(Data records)
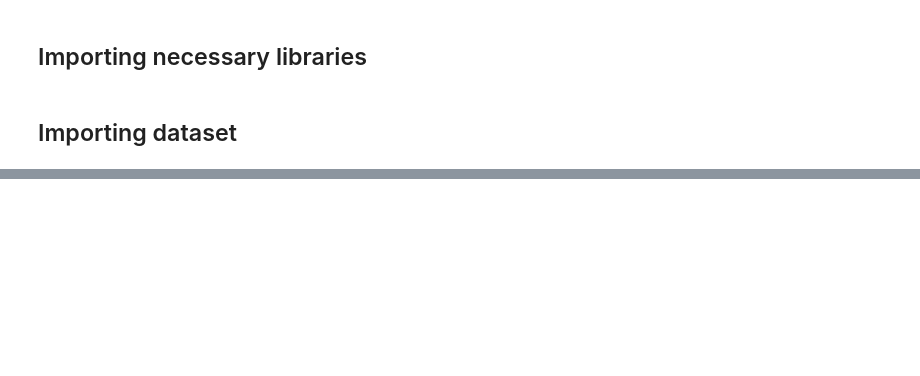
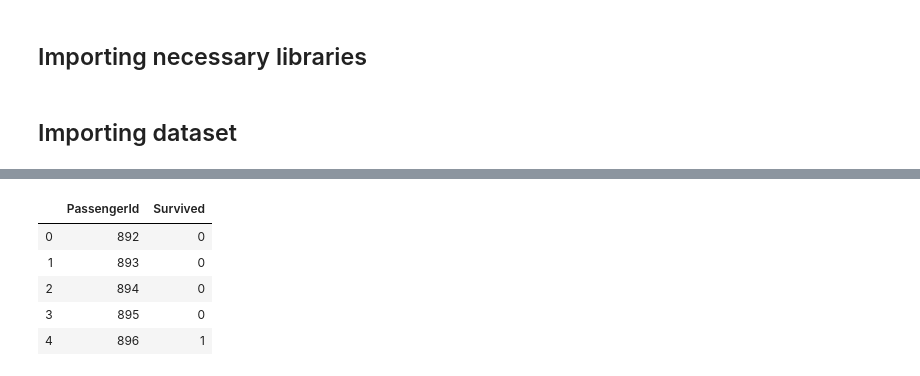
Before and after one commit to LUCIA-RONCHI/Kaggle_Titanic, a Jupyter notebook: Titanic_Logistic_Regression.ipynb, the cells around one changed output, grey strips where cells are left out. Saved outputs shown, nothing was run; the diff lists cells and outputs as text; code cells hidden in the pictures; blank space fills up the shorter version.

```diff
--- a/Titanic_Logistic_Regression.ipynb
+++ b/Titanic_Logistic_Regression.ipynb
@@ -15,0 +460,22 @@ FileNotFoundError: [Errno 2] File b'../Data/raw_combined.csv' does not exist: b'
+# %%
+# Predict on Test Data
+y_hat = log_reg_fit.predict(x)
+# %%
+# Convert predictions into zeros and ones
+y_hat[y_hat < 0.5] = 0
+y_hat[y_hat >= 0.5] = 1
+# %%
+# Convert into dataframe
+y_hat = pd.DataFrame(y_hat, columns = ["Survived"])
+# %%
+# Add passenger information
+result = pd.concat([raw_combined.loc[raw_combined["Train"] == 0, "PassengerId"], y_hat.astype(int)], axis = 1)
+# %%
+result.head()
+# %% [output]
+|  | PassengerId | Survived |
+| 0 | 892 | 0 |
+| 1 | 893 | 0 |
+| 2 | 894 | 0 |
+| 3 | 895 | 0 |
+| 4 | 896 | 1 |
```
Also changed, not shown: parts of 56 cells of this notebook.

▶ [What to produce]:
For each line above that carries the word "ipynb", copy it out.

▶ [Solved problem]:
Before and after one commit to LUCIA-RONCHI/Kaggle_Titanic, a Jupyter notebook: Titanic_Logistic_Regression.ipynb, the cells around one changed output, grey strips where cells are left out. Saved outputs shown, nothing was run; the diff lists cells and outputs as text; code cells hidden in the pictures; blank space fills up the shorter version.
--- a/Titanic_Logistic_Regression.ipynb
+++ b/Titanic_Logistic_Regression.ipynb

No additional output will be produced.